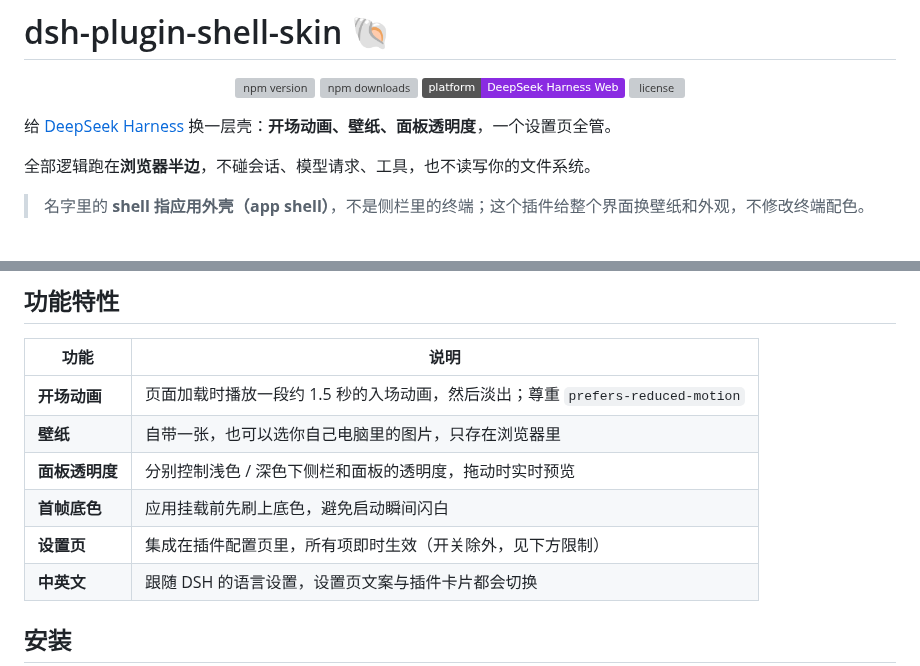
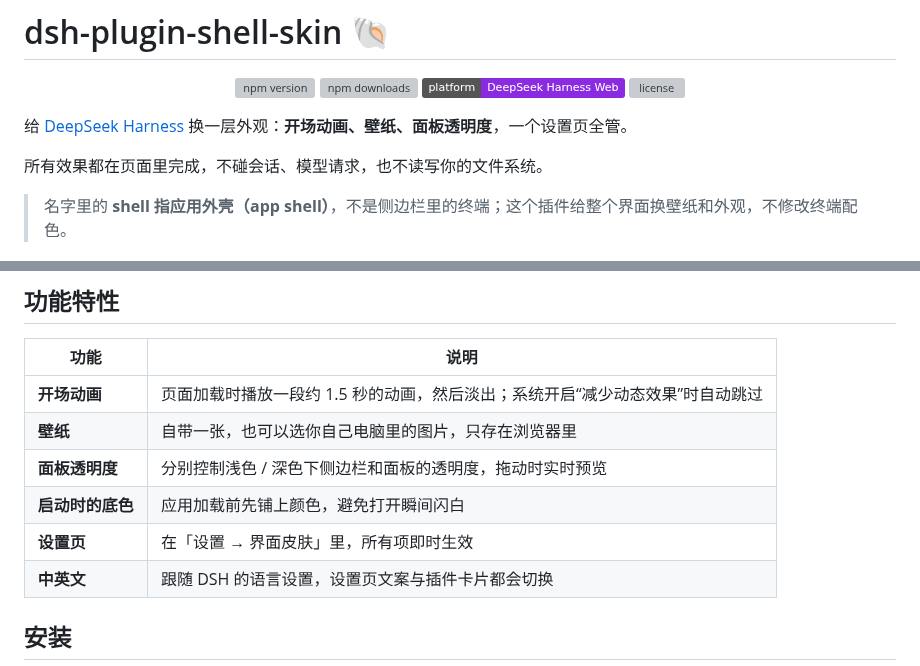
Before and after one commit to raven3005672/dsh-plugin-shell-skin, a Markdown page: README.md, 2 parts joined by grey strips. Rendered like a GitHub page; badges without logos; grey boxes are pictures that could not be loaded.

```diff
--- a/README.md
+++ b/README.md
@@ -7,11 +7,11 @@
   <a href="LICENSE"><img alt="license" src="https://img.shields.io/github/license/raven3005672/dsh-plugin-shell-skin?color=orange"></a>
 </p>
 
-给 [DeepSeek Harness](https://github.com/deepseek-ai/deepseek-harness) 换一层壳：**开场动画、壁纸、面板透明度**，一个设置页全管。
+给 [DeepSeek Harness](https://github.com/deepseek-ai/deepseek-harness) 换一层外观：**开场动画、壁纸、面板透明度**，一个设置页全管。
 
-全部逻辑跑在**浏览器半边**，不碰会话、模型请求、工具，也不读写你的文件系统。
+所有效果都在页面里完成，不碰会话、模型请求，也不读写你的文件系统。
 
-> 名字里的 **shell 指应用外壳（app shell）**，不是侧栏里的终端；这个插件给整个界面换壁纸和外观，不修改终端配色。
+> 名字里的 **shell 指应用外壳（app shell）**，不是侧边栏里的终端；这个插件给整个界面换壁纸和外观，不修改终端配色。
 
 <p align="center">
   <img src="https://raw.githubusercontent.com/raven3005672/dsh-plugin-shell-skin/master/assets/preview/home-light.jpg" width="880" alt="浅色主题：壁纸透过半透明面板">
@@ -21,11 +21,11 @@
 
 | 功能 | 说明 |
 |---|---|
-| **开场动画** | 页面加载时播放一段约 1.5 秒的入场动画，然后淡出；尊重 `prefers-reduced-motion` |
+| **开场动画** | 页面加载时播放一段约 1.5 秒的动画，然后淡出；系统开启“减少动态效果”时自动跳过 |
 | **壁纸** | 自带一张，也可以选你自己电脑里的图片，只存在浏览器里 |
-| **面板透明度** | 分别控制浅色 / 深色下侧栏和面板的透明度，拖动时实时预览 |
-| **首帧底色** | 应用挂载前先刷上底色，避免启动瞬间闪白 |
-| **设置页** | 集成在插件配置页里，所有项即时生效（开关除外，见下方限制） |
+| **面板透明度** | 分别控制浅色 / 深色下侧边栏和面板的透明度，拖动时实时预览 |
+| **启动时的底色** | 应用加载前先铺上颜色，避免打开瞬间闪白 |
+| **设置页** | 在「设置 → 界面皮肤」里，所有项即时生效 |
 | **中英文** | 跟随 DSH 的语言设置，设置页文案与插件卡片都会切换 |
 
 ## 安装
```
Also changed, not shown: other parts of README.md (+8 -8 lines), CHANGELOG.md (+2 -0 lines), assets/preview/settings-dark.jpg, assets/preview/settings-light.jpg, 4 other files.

- WORK TO BE COMPLETED
Scan the entries above and return each line that holds "开场动画".

- TASK OUTPUT
-给 [DeepSeek Harness](https://github.com/deepseek-ai/deepseek-harness) 换一层壳：**开场动画、壁纸、面板透明度**，一个设置页全管。
+给 [DeepSeek Harness](https://github.com/deepseek-ai/deepseek-harness) 换一层外观：**开场动画、壁纸、面板透明度**，一个设置页全管。
-| **开场动画** | 页面加载时播放一段约 1.5 秒的入场动画，然后淡出；尊重 `prefers-reduced-motion` |
+| **开场动画** | 页面加载时播放一段约 1.5 秒的动画，然后淡出；系统开启“减少动态效果”时自动跳过 |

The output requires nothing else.